Five coral reef facts to know before volunteering in marine conservation
Posted: December 19, 2018
Floating through the temperate waters of one of GVI’s multiple marine conservation project locations, discover the incredibly vivid life under the sea. Swim alongside green sea turtles, and watch as seahorses look after their young in coral reefs.
Whether you are already signed up for one of GVI’s impactful volunteer projects focused on marine conservation, or you are still considering taking the plunge to see what it’s all about, it is important to know the facts about the ecosystem you will be entering into.
Coral reefs are increasingly endangered, and it is our responsibility to do what we can to help protect and nurture them and the rest of the marine world they are inextricably linked to.
1) Coral reefs are imperative to marine biodiversity
Coral reefs are one of the most biodiverse ecosystems on Earth, and are host to thousands upon thousands of species of fish and other sea animals. In fact, although coral may look plant-like, corals are actually animals themselves and are closely related to anemones and jellyfish.
Coral reefs are seminal to the cleaning of the surrounding water. The corals filter out debris and dirt, keeping the waters clean so that other organisms can thrive. They also stabilize the seabed, allowing other plants to survive by lessening the impact of storms on the bed, preventing it from being too disrupted.

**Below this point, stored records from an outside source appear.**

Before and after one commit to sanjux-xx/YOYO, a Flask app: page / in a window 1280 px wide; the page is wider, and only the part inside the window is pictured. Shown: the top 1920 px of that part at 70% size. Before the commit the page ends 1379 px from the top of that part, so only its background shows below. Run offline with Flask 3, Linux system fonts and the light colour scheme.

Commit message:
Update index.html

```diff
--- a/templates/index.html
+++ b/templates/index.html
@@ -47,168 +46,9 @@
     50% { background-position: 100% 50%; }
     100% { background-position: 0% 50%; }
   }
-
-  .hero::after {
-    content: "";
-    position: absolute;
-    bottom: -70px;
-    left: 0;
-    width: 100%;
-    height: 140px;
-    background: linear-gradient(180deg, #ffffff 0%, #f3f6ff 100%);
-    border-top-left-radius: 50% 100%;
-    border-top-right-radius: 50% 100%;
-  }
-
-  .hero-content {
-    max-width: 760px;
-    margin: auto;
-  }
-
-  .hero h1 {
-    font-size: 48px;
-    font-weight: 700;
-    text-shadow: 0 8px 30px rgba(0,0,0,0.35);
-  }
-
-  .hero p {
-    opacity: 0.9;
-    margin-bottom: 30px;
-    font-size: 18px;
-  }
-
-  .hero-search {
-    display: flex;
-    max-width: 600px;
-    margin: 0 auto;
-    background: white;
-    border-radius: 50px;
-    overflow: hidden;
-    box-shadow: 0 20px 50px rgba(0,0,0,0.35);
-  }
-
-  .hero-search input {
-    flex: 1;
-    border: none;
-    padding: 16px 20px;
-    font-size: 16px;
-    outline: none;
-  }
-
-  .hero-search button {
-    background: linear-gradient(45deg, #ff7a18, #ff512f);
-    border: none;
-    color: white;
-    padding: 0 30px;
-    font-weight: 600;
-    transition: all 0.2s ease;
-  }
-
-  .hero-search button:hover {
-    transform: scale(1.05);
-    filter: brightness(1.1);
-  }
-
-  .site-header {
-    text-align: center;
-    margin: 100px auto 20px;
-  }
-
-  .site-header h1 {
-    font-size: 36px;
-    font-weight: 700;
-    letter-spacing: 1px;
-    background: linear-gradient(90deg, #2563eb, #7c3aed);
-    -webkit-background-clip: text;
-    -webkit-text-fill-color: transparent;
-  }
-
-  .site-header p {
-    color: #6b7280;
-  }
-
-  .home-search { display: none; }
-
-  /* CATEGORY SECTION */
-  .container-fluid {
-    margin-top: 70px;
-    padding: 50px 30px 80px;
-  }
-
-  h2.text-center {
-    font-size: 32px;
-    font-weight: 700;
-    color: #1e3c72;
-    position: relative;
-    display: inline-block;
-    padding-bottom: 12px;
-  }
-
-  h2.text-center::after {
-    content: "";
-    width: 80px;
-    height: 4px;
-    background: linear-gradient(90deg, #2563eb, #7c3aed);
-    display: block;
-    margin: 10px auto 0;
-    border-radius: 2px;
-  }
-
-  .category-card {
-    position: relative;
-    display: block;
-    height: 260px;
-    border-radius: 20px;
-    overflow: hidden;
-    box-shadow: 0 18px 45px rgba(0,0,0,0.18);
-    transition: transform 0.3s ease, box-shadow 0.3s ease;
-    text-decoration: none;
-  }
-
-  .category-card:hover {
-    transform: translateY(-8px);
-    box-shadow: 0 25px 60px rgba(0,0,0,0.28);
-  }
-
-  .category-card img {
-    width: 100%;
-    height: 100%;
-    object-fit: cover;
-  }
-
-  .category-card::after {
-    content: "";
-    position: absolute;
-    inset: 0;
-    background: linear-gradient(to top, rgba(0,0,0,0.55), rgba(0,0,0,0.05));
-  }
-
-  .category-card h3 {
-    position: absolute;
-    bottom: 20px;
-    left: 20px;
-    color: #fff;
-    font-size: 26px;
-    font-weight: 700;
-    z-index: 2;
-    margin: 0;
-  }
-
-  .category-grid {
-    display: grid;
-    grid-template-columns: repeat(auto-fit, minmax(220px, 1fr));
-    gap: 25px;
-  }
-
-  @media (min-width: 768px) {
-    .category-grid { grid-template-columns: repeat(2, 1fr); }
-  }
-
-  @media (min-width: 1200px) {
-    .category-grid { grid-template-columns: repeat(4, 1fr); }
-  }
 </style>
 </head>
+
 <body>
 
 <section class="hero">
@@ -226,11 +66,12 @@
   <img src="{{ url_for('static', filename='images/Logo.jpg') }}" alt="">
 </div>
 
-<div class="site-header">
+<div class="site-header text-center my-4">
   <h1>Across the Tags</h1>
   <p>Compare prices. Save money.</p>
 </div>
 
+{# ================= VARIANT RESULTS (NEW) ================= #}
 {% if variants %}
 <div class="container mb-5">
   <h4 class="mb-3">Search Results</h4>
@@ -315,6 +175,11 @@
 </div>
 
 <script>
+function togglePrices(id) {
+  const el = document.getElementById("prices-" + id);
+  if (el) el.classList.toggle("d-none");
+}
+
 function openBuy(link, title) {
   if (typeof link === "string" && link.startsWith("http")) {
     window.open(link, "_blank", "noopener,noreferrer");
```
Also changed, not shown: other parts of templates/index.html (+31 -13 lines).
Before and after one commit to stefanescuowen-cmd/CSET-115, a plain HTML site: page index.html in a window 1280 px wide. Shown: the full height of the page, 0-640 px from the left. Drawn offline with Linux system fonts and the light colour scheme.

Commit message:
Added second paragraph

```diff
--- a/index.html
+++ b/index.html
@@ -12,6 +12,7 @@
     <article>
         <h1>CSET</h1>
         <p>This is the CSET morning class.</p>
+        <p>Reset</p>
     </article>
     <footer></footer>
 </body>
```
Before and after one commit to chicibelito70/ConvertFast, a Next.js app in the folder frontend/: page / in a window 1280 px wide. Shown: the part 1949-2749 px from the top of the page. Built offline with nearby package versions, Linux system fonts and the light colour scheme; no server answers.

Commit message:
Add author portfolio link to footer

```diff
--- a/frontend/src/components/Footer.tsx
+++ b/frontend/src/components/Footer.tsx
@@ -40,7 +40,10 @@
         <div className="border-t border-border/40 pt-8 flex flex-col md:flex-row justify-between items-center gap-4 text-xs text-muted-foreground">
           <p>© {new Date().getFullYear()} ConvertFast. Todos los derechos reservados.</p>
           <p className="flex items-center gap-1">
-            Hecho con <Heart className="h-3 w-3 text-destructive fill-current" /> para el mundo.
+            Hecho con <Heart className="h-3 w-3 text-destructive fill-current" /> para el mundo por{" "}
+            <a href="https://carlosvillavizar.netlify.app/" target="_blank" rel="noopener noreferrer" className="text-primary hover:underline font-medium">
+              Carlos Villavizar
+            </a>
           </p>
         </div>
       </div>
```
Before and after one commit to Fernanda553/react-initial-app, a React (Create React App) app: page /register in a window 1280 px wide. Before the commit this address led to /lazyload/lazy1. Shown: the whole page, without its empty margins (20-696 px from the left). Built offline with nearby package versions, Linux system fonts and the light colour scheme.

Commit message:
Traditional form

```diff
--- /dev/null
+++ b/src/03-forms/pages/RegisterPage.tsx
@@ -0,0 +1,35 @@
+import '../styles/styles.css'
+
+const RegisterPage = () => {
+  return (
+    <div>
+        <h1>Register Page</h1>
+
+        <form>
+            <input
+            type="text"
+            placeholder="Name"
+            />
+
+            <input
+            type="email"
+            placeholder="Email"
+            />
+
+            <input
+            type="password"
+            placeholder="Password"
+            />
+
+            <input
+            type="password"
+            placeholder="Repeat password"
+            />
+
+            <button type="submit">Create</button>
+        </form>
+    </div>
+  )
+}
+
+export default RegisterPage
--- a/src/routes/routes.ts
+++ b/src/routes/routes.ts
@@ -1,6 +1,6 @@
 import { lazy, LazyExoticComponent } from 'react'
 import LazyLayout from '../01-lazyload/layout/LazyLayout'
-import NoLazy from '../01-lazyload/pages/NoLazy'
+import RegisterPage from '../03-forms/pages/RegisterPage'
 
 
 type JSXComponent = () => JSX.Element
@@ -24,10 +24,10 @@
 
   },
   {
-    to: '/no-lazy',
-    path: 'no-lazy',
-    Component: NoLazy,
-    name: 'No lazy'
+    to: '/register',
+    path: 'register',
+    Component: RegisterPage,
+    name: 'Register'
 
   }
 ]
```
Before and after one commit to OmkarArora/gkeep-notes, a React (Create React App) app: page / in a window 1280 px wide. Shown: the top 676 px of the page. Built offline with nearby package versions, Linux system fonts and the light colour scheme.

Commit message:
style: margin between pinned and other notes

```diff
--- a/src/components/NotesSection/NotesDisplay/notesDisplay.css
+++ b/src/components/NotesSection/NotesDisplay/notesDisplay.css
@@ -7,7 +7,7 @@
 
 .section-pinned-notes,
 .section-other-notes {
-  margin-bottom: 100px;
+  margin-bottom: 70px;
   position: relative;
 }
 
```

In the blue waters of the sea, the colorful corals are indispensable in many different ways. Countless marine animals use corals for food and protection, and many raise their offspring within the calm waters of the corals.
Coral bleaching is one of the biggest threats to marine biodiversity today. The tragic truth is that coral bleaching events are becoming more frequent, and are increasing in severity. It is estimated that the Earth has lost approximately 40-50% of its coral reefs in the last 50 years.
In 1998, a disastrous coral bleaching event affected every single coral reef in the world, and as a result of this, 16% of the world’s coral reefs were killed.
The coral reefs surrounding the Seychelles were severely impacted, losing over 90% of their original coral cover. Protecting marine life in this area is therefore imperative to ensure that these waters remain biodiverse.
By studying corals, and looking at seawater data, we can help try to prevent such tremendous events from happening again, and at such a scale.
Take a look at GVI’s work on marine conservation in the Seychelles here.
3) Diving responsibly protects sea life
Coral reefs grow very slowly, at an average rate of just two centimeters per year. It is therefore imperative that we protect them and are careful when around them.
Diving is one of the most effective ways to study corals and the other creatures around them. When diving, it easy to look at these animals in detail, and measure their color, growth, and shape.
Untrained, or poorly uniformed divers and tourists do, unfortunately, pose a huge threat to coral reefs by inadvertently damaging these delicate structures. Loose equipment and swimming too close to the corals can cause irreparable damage to them.
To make sure that you are diving responsibly and safely, always dive with an instructor until you are certified to do otherwise. GVI offers professional diving training so that you can learn a new skill alongside your marine conservation efforts.
The tranquil, turquoise waters surrounding the islands of Fiji are home to 42% of the world’s coral species. There are over 4,000 square miles of coral reef here, and every single one of the Fijian islands has some kind of coral surrounding it.
These coral-rich seas are home to over 1,500 species of sea life and are a real showcase for the importance of coral reefs to marine biodiversity. This is, however, threatened by climate change and the threat of coral bleaching, along with overfishing and pollution.
These threats are all avoidable: by humans taking responsibility for their actions, and working to preserve the bustling ecosystems that are coral reefs.
GVI’s volunteers are working to collect data from the marine life residing in Fijian coral reefs, and translating this to long-term benefits for the local communities.
This includes collecting data to be used by local people to improve education about their coral reefs, to ensure that these diverse systems are preserved and supported sustainably.
5) The second largest coral reef in the world is in Mexico
The Mesoamerican Barrier Reef System is the second largest coral reef in the world. It stretches over 600 miles from Cancun to Honduras. This huge coral reef is home to over 500 species of fish and over 60 species of coral.
Many of the species of marine animals living in this reef are under protection or endangered, including sea turtles and black coral. The largest fish on the planet, the whale shark, also calls this reef home, eating and mating in groups here.
The endangered status of so much of the marine life living here makes conservation efforts even more vital. GVI is dedicated to collecting data at our base in Mexico, to learn more about life in the coral reefs, and how we can help to preserve it.
Zaytoen Domingo is a content writer and editor based in Cape Town, South Africa. She is currently enrolled in the Masters program in English at the University of the Western Cape. After graduating with an Honours Degree in English and Creative Writing, Zaytoen completed a skills-development program for writers and became an alum of the GVI Writing Academy.